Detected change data
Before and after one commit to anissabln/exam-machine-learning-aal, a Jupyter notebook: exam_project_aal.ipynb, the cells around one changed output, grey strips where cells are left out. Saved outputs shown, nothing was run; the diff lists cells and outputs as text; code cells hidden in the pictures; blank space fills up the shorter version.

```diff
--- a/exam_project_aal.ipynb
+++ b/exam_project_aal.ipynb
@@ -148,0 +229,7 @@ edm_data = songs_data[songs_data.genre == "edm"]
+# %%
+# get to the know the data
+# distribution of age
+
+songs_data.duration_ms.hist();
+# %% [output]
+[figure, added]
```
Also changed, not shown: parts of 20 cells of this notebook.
---
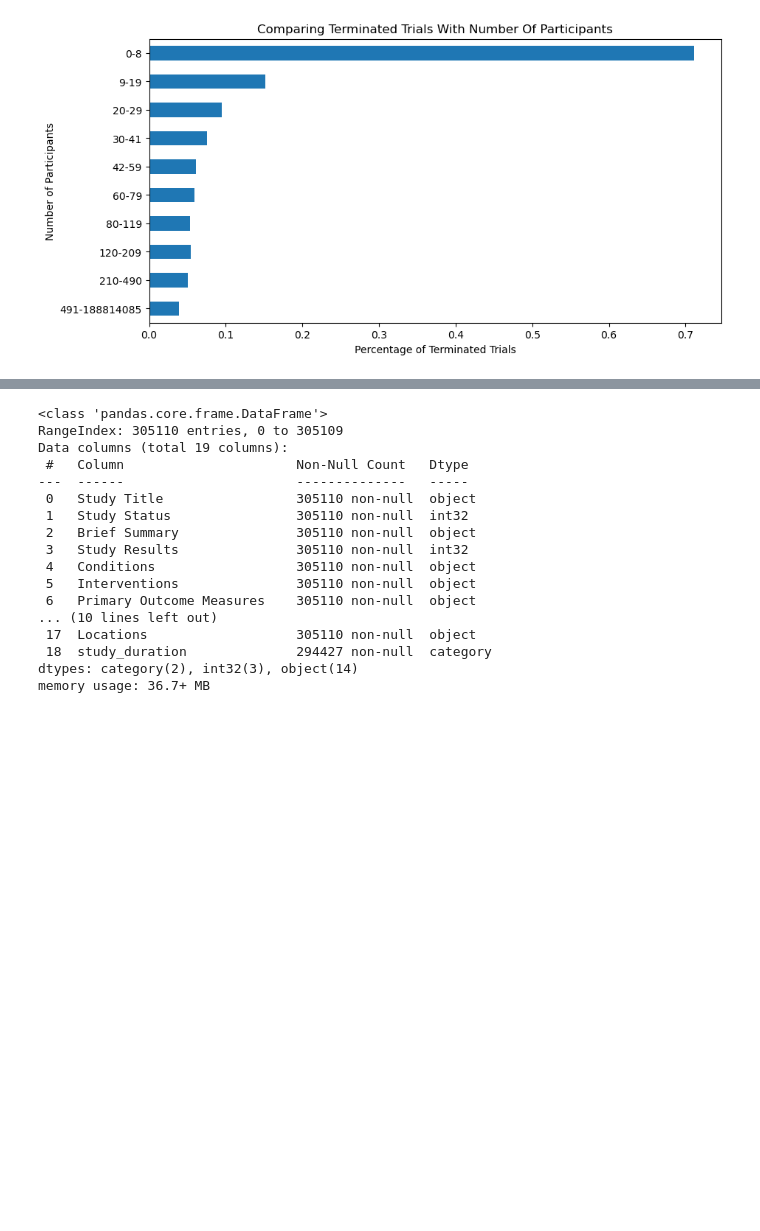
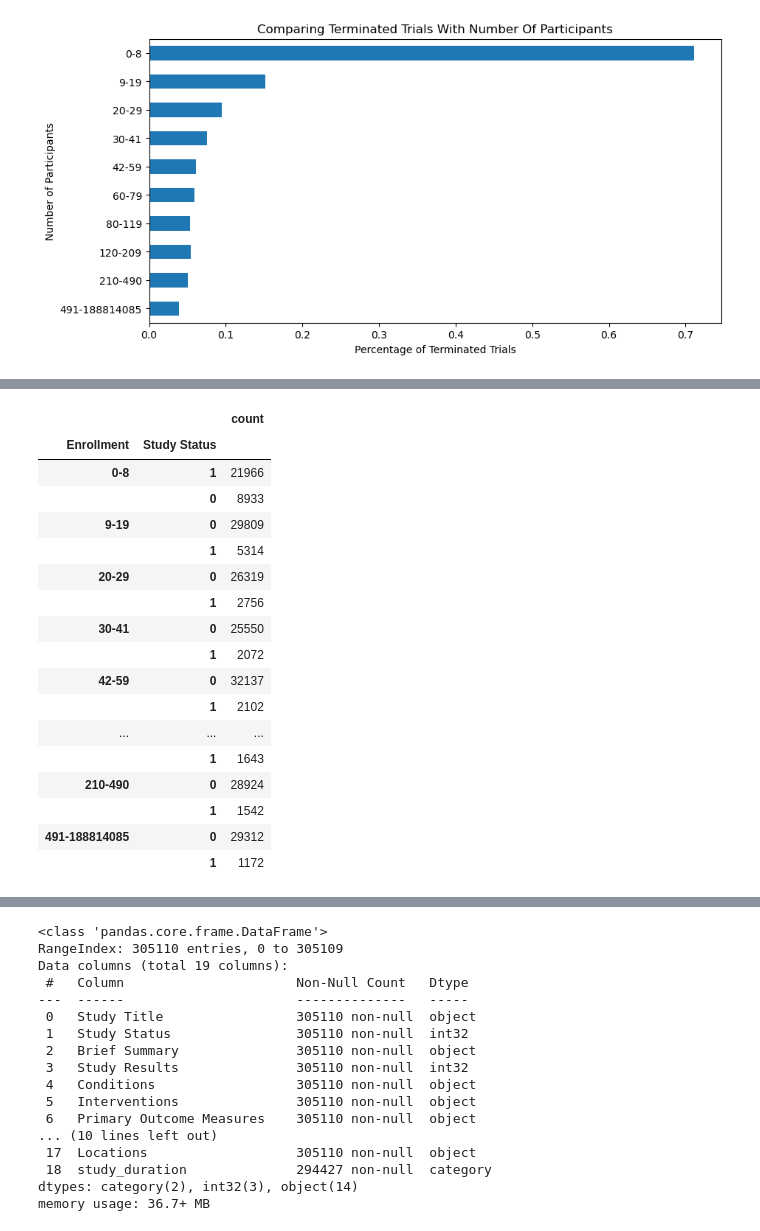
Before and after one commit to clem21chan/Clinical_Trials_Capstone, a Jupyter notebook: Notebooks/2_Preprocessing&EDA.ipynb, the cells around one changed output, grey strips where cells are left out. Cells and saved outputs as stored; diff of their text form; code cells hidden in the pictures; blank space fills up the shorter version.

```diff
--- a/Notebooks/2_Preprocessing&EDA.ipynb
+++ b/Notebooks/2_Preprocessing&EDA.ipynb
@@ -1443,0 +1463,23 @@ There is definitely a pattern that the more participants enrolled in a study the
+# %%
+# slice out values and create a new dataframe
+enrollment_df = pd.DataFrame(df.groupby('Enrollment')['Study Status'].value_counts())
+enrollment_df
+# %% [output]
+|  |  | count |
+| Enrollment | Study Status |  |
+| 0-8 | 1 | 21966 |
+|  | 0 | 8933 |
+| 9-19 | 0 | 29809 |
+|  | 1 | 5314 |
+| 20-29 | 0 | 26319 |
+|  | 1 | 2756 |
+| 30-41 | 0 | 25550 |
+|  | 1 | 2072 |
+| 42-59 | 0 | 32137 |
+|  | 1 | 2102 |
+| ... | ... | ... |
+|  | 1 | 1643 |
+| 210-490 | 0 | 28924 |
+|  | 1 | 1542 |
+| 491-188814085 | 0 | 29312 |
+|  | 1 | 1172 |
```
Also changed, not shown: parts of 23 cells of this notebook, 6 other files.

* **What is needed**:
All lines above from the one containing "to clem21chan/Clinical_Trials_Capstone, a" to the one containing "Also changed, not shown: parts of 23" must be repeated exactly, both lines included, and no others.

* **Reply to the task**:
Before and after one commit to clem21chan/Clinical_Trials_Capstone, a Jupyter notebook: Notebooks/2_Preprocessing&EDA.ipynb, the cells around one changed output, grey strips where cells are left out. Cells and saved outputs as stored; diff of their text form; code cells hidden in the pictures; blank space fills up the shorter version.

```diff
--- a/Notebooks/2_Preprocessing&EDA.ipynb
+++ b/Notebooks/2_Preprocessing&EDA.ipynb
@@ -1443,0 +1463,23 @@ There is definitely a pattern that the more participants enrolled in a study the
+# %%
+# slice out values and create a new dataframe
+enrollment_df = pd.DataFrame(df.groupby('Enrollment')['Study Status'].value_counts())
+enrollment_df
+# %% [output]
+|  |  | count |
+| Enrollment | Study Status |  |
+| 0-8 | 1 | 21966 |
+|  | 0 | 8933 |
+| 9-19 | 0 | 29809 |
+|  | 1 | 5314 |
+| 20-29 | 0 | 26319 |
+|  | 1 | 2756 |
+| 30-41 | 0 | 25550 |
+|  | 1 | 2072 |
+| 42-59 | 0 | 32137 |
+|  | 1 | 2102 |
+| ... | ... | ... |
+|  | 1 | 1643 |
+| 210-490 | 0 | 28924 |
+|  | 1 | 1542 |
+| 491-188814085 | 0 | 29312 |
+|  | 1 | 1172 |
```
Also changed, not shown: parts of 23 cells of this notebook, 6 other files.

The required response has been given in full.